✓ Functional recovery after digit-to-hand replantation depends on the interaction of various factors. In addition to peripheral mechanisms, cortical and subcortical reorganization of digit representation may play a substantial role in the recovery process. However, cortical processes during the first months after replantation are not well understood.
In this 25-year-old man who had traumatically lost digits II to V (DII—V) on his right hand, the authors used magnetoencephalographic source imaging to document the recovery of somatosensory cortical responses after tactile stimulation at four sites on the replanted digits. Successful replantation of DIV and DV was accomplished at the original position of DIII and DIV with mixed innervation. Cortical evoked fields could be recorded starting from the 10th week after digit-to-hand replantation. Initially, signals from all sites showed decreased amplitudes and prolonged latencies. In the subsequent six recordings obtained between the 12th and 55th week postreplantation, a continuous increase in amplitude but only a slight recovery of latencies were observed. Components of the recorded somatosensory evoked fields were localized in the primary somatosensory cortex (SI). The localizations of the replanted DIV showed a gradual lateral-inferior shift in the somatosensory cortex over time, indicating cortical reorganization caused by altered peripheral input. The authors infer from this shift that the original cortical area of the missing finger (DII) was taken over by the replanted finger.
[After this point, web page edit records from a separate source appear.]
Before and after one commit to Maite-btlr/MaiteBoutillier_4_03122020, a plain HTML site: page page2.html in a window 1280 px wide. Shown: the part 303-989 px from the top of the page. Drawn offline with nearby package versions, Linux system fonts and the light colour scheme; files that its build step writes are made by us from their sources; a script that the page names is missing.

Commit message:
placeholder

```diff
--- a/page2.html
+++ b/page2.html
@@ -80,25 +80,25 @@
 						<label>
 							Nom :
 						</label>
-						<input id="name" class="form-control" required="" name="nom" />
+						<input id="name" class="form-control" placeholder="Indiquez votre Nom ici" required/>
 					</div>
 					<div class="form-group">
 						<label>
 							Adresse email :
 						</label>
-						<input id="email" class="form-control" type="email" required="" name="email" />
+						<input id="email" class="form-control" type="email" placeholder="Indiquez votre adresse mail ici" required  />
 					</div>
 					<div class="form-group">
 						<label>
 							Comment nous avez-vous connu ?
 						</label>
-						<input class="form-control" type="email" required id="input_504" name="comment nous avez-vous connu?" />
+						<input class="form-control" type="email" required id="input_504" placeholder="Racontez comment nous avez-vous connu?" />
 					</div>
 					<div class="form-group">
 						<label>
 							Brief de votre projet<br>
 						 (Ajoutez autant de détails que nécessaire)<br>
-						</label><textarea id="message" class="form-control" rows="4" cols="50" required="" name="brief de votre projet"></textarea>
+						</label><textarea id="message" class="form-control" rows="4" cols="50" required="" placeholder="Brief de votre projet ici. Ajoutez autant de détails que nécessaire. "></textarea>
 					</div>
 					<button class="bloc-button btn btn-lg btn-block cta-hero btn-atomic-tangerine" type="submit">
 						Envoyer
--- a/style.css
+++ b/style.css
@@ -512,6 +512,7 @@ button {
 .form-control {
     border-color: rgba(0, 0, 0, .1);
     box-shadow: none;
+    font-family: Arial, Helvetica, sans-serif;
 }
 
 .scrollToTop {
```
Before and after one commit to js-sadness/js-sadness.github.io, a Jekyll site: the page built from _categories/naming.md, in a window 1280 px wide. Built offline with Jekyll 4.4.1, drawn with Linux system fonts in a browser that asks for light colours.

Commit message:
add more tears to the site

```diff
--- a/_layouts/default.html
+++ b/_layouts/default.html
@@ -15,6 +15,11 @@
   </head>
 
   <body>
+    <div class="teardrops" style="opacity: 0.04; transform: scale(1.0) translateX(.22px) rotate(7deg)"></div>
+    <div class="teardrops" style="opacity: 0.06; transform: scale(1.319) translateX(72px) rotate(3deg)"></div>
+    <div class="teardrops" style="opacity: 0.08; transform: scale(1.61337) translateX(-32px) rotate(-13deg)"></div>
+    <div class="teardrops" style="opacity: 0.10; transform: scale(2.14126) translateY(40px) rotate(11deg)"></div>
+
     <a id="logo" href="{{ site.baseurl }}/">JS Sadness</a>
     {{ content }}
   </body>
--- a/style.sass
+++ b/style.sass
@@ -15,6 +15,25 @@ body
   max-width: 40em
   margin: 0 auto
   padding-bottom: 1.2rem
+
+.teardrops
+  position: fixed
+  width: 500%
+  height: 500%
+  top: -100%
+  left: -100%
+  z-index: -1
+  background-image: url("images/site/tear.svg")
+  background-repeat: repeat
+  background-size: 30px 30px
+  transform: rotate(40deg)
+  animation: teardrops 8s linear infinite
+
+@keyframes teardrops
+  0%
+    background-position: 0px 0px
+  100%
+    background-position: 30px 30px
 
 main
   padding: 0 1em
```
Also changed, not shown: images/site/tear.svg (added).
From these data the authors conclude that magnetic source imaging might be a reliable noninvasive method to evaluate surgical nerve repair and that cortical reorganization of SI is involved in the regeneration process following peripheral nerve injury.